Article
Weathering of silicate minerals releases dissolved silicate (DSi) to the soil-vegetation system. Accumulation and recycling of this DSi by terrestrial ecosystems creates a pool of reactive Si on the continents that buffers DSi export to the ocean. Human perturbations to the functioning of the buffer have been a recent research focus, yet a common a...
Article
Full-text available
We assessed the role of vegetation and hydrology in the Si cycle in the Okavango Delta. Our results show a large storage of biogenic Si (BSi) in vegetation and the sediments. The biological storage is among the highest observed so far for any ecosystem worldwide.
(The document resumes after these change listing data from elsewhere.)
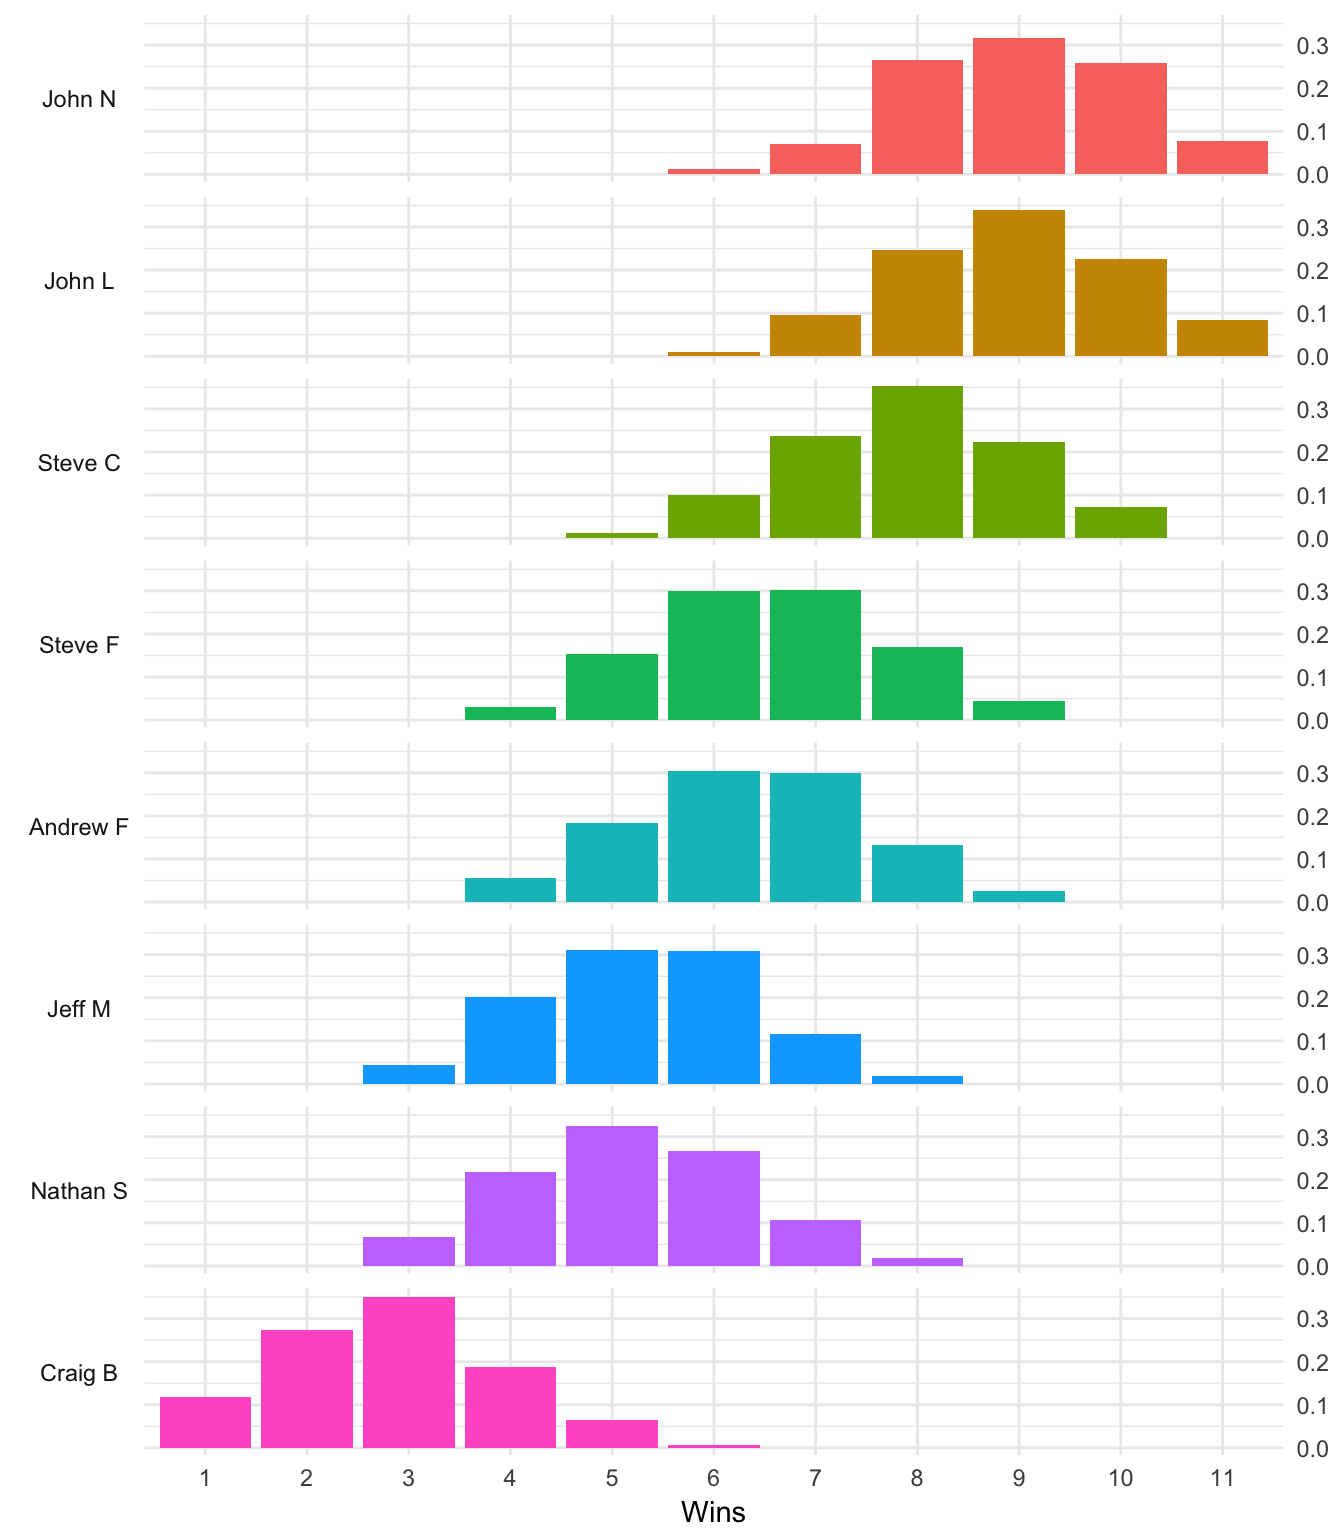
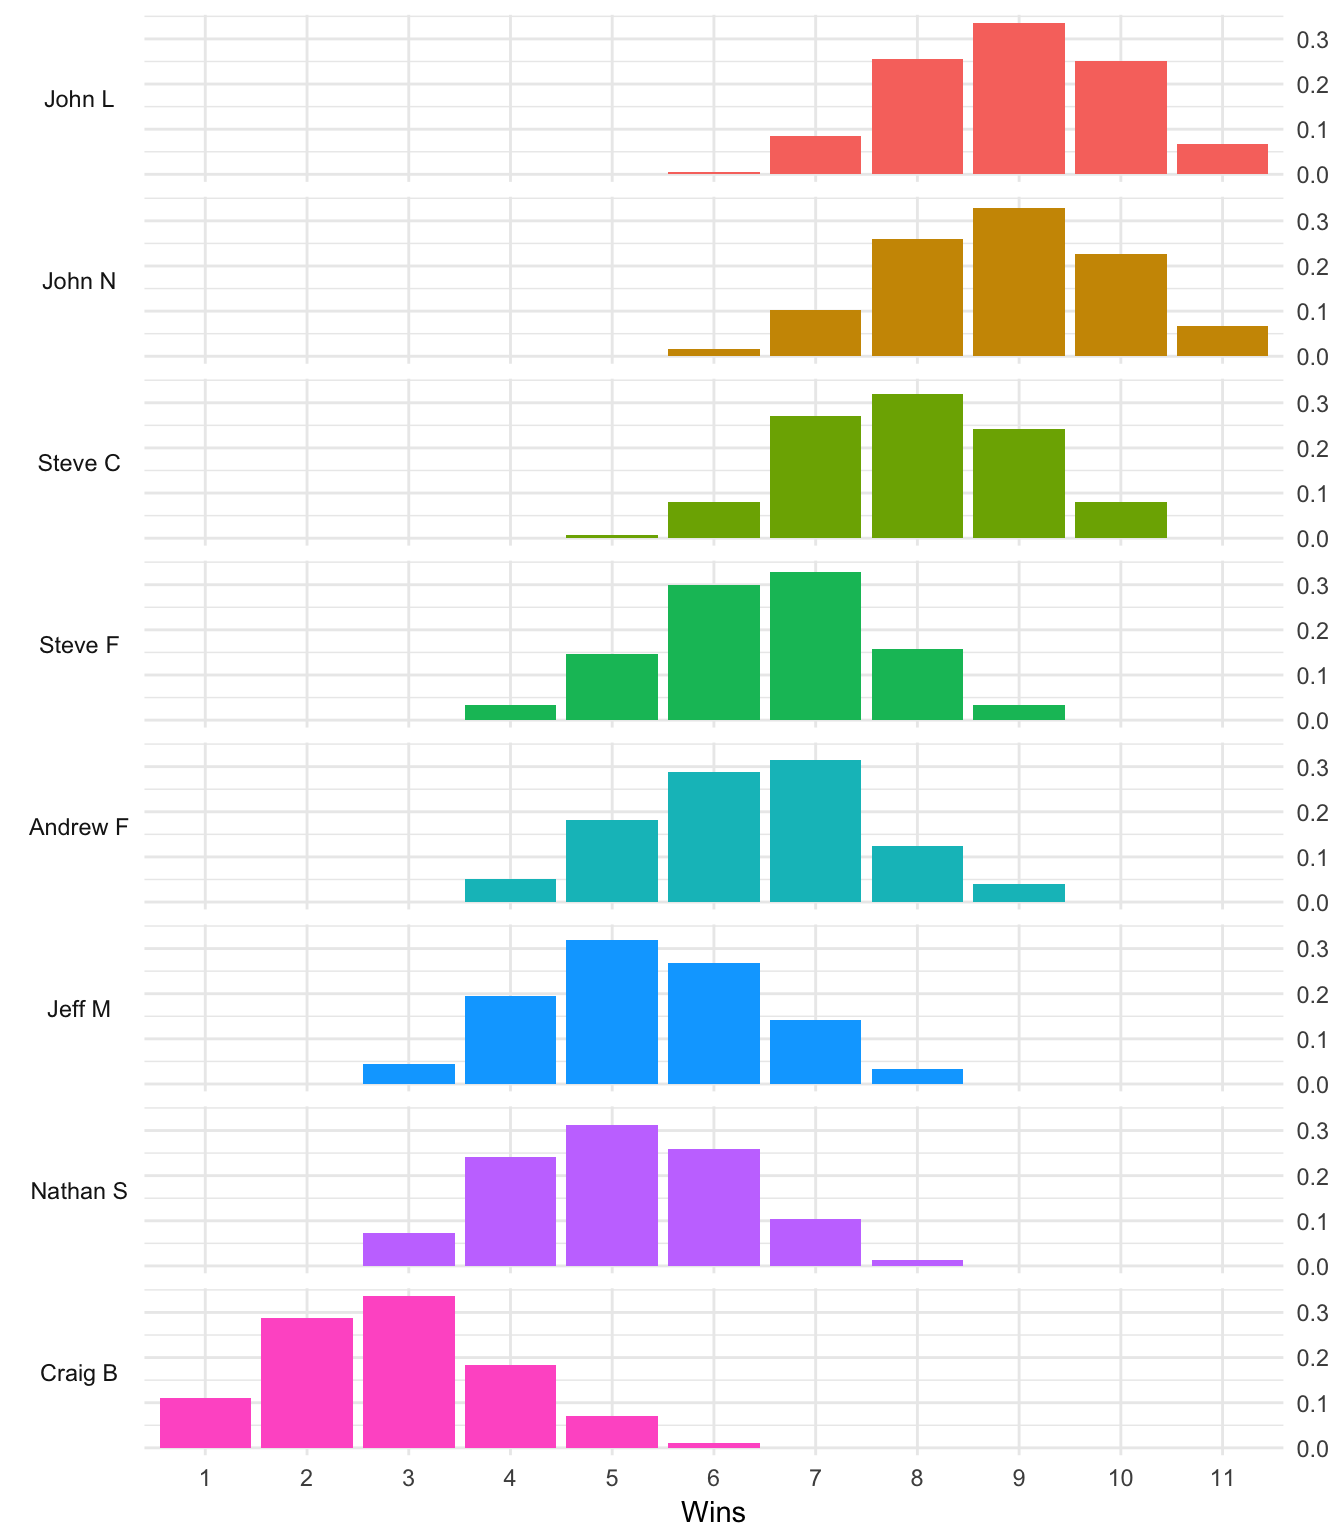
Fix week 8 image width

diff --git a/content/post/2017-10-31-fantasy-football-elo-ratings-week-8-update.html b/content/post/2017-10-31-fantasy-football-elo-ratings-week-8-update.html
@@ -6,13 +6,14 @@ slug: fantasy-football-elo-ratings-week-8-update
 categories: []
 tags: []
 ---
+
 <!-- BLOGDOWN-HEAD -->
 <!-- /BLOGDOWN-HEAD -->
 
 
 <div id="dashboard" class="section level2">
 <h2>Dashboard</h2>
-<p>Through 8 weeks, John N is our most likely regular season champion, with a 45.8% chance of taking home the title.</p>
+<p>Through 8 weeks, John N is our most likely regular season champion, with a 45.9% chance of taking home the title.</p>
 <table>
 <thead>
 <tr class="header">
@@ -30,39 +31,39 @@ tags: []
 <td align="center">1556</td>
 <td align="center">13</td>
 <td align="center">6</td>
-<td align="center">8.97</td>
-<td align="center">0.458</td>
+<td align="center">8.85</td>
+<td align="center">0.459</td>
 </tr>
 <tr class="even">
 <td align="center">Steve C</td>
 <td align="center">1555</td>
 <td align="center">12</td>
 <td align="center">5</td>
-<td align="center">7.89</td>
-<td align="center">0.212</td>
+<td align="center">7.95</td>
+<td align="center">0.219</td>
 </tr>
 <tr class="odd">
 <td align="center">John L</td>
 <td align="center">1542</td>
 <td align="center">16</td>
 <td align="center">6</td>
-<td align="center">8.93</td>
-<td align="center">0.326</td>
+<td align="center">8.95</td>
+<td align="center">0.307</td>
 </tr>
 <tr class="even">
 <td align="center">Steve F</td>
 <td align="center">1516</td>
 <td align="center">-12</td>
 <td align="center">4</td>
-<td align="center">6.56</td>
-<td align="center">0.003</td>
+<td align="center">6.53</td>
+<td align="center">0.007</td>
 </tr>
 <tr class="odd">
 <td align="center">Jeff M</td>
 <td align="center">1482</td>
 <td align="center">4</td>
 <td align="center">3</td>
-<td align="center">5.30</td>
+<td align="center">5.37</td>
 <td align="center">0.000</td>
 </tr>
 <tr class="even">
@@ -70,15 +71,15 @@ tags: []
 <td align="center">1478</td>
 <td align="center">-16</td>
 <td align="center">4</td>
-<td align="center">6.34</td>
-<td align="center">0.001</td>
+<td align="center">6.41</td>
+<td align="center">0.008</td>
 </tr>
 <tr class="odd">
 <td align="center">Nathan S</td>
 <td align="center">1460</td>
 <td align="center">-4</td>
 <td align="center">3</td>
-<td align="center">5.18</td>
+<td align="center">5.12</td>
 <td align="center">0.000</td>
 </tr>
 <tr class="even">
@@ -86,7 +87,7 @@ tags: []
 <td align="center">1411</td>
 <td align="center">-13</td>
 <td align="center">1</td>
-<td align="center">2.82</td>
+<td align="center">2.84</td>
 <td align="center">0.000</td>
 </tr>
 </tbody>
@@ -99,7 +100,7 @@ tags: []
 </div>
 <div id="how-the-odds-have-changed" class="section level2">
 <h2>How the Odds Have Changed</h2>
-<p><img src="/post/2017-10-31-fantasy-football-elo-ratings-week-8-update_files/figure-html/unnamed-chunk-7-1.png" width="960" style="display: block; margin: auto;" /></p>
+<p><img src="/post/2017-10-31-fantasy-football-elo-ratings-week-8-update_files/figure-html/unnamed-chunk-7-1.png" width="864" style="display: block; margin: auto;" /></p>
 </div>
 <div id="predictions-for-week-9" class="section level2">
 <h2>Predictions for Week 9</h2>

diff --git a/content/post/2015-12-22-solving-the-fivethirtyeight-puzzler-using-simulation.html b/content/post/2015-12-22-solving-the-fivethirtyeight-puzzler-using-simulation.html
@@ -29,7 +29,7 @@ tags: []
 }
 
 run_simulation(1e6)</code></pre>
-<pre><code>## [1] 9.001637</code></pre>
+<pre><code>## [1] 9.000549</code></pre>
 <p>Looks like the solution is 9 minutes. I submitted my answer, so we’ll see if I got it right!</p>
 <p><strong>Update 12/29/15</strong> - I got a shoutout for my correct submission! You can read the explanation of the full analytical solution <a href="https://fivethirtyeight.com/features/riddler-how-long-before-you-can-use-your-2015-calendar-again-riddler/">here</a>.</p>
 <center>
Floodplain vegetation accumulates similar amounts of BSi in both the temporary floodpl...
Article
Amorphous Silica (ASi) is present in considerable amounts in most soils and serves as a (micro-)nutrient for many plants. However, our understanding of the response of this important nutrient pool to human or natural disturbances is still very limited. One of the reasons for this is the long time scales involved. This explorative study focuses on t...
Article
Full-text available
Silicon (Si) is a key element in global biogeochemical cycling and recent research has shown that changes in the biological component of the Si cycle may lead to more rapid variations in the land–ocean Si transfer than previously thought. The objective of this paper is to better understand the controls on temporal Si dynamics in terrestrial ecosyst...
Article
Full-text available
Tidal oscillations systematically flood salt marshes, transporting water, sediments, organic matter, and biogeochemical elements such as silica. Here we present a review of recent studies on these fluxes and their effects on both ecosystem functioning and morphological evolution of salt marshes. We reexamine a simplified model for the computation o...
Article
Full-text available
As an essential nutrient for diatoms, silica plays a key role in the estuarine and coastal food web. High concentrations of dissolved silica (DSi) were found in the seepage water of tidal freshwater marshes, which were therefore assumed to contribute to the silica supply to estuarine waters in times of silica limitation. A comprehensive budget calc...
Article
Tidal marshes play an important role in the estuarine Si cycle. Dissolved silicon (DSi) is taken up by marsh diatom communities and by tidal marsh vegetation. Delivery of DSi back to the estuary after biogenic silica dissolution potentially increases the resilience of the estuary against harmful effects of DSi depletion events. Tidal freshwater mar...
Article
Full-text available
Silica is well known for its role as inducible defence mechanism countering herbivore attack, mainly through precipitation of opaline, biogenic silica (BSi) bodies (phytoliths) in plant epidermal tissues. Even though grazing strongly interacts with other element cycles, its impact on terrestrial silica cycling has never been thoroughly considered....
Article
Full-text available
The decomposition rate of plant litter is important for the carbon cycle. Element stoichiometry and hardly degradable carbon compounds are main factors controlling the decomposition rate of plant litter. Recent research has linked these factors to silicon availability during plant growth, but no research focused on the effect of silicon on litter d...
Article
In the European subarctic, river valleys and other moist zones are dominated by tall shrub tundra, dominated by willows. Although climate warming is generally hypothesized to result in an expansion of this shrub zone, intensive reindeer husbandry in Finnmark (Northern Fennoscandia) during the last three decades seems to have resulted in a "deshrubi...